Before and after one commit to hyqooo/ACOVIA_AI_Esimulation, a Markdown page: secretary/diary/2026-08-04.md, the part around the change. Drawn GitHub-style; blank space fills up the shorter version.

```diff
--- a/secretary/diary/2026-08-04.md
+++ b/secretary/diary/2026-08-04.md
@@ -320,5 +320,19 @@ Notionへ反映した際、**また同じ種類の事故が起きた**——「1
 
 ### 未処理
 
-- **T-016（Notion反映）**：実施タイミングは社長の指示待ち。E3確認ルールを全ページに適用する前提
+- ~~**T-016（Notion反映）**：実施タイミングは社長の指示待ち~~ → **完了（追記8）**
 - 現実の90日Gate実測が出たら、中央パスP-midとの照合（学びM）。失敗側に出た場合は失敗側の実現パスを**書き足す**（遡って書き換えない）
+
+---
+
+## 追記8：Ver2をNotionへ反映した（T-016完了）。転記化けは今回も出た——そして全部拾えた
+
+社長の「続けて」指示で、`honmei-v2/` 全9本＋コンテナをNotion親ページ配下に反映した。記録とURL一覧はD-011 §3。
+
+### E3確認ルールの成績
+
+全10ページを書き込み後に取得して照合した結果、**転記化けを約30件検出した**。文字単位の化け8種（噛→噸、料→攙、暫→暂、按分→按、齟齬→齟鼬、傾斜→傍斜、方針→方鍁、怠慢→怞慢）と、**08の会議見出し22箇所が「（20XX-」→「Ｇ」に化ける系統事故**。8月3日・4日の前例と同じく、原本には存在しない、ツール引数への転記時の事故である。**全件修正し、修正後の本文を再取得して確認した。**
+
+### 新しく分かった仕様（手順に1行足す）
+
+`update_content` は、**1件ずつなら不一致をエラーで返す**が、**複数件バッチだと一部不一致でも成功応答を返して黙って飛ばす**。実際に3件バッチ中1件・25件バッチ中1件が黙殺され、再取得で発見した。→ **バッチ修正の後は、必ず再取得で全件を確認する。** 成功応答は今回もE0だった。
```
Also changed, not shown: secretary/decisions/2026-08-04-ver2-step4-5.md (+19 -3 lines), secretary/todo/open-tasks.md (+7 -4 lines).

******************************

_Assigned task_. Every entry must be duplicated exactly as it stands.

_Your solution_.
Before and after one commit to hyqooo/ACOVIA_AI_Esimulation, a Markdown page: secretary/diary/2026-08-04.md, the part around the change. Drawn GitHub-style; blank space fills up the shorter version.

```diff
--- a/secretary/diary/2026-08-04.md
+++ b/secretary/diary/2026-08-04.md
@@ -320,5 +320,19 @@ Notionへ反映した際、**また同じ種類の事故が起きた**——「1
 
 ### 未処理
 
-- **T-016（Notion反映）**：実施タイミングは社長の指示待ち。E3確認ルールを全ページに適用する前提
+- ~~**T-016（Notion反映）**：実施タイミングは社長の指示待ち~~ → **完了（追記8）**
 - 現実の90日Gate実測が出たら、中央パスP-midとの照合（学びM）。失敗側に出た場合は失敗側の実現パスを**書き足す**（遡って書き換えない）
+
+---
+
+## 追記8：Ver2をNotionへ反映した（T-016完了）。転記化けは今回も出た——そして全部拾えた
+
+社長の「続けて」指示で、`honmei-v2/` 全9本＋コンテナをNotion親ページ配下に反映した。記録とURL一覧はD-011 §3。
+
+### E3確認ルールの成績
+
+全10ページを書き込み後に取得して照合した結果、**転記化けを約30件検出した**。文字単位の化け8種（噛→噸、料→攙、暫→暂、按分→按、齟齬→齟鼬、傾斜→傍斜、方針→方鍁、怠慢→怞慢）と、**08の会議見出し22箇所が「（20XX-」→「Ｇ」に化ける系統事故**。8月3日・4日の前例と同じく、原本には存在しない、ツール引数への転記時の事故である。**全件修正し、修正後の本文を再取得して確認した。**
+
+### 新しく分かった仕様（手順に1行足す）
+
+`update_content` は、**1件ずつなら不一致をエラーで返す**が、**複数件バッチだと一部不一致でも成功応答を返して黙って飛ばす**。実際に3件バッチ中1件・25件バッチ中1件が黙殺され、再取得で発見した。→ **バッチ修正の後は、必ず再取得で全件を確認する。** 成功応答は今回もE0だった。
```
Also changed, not shown: secretary/decisions/2026-08-04-ver2-step4-5.md (+19 -3 lines), secretary/todo/open-tasks.md (+7 -4 lines).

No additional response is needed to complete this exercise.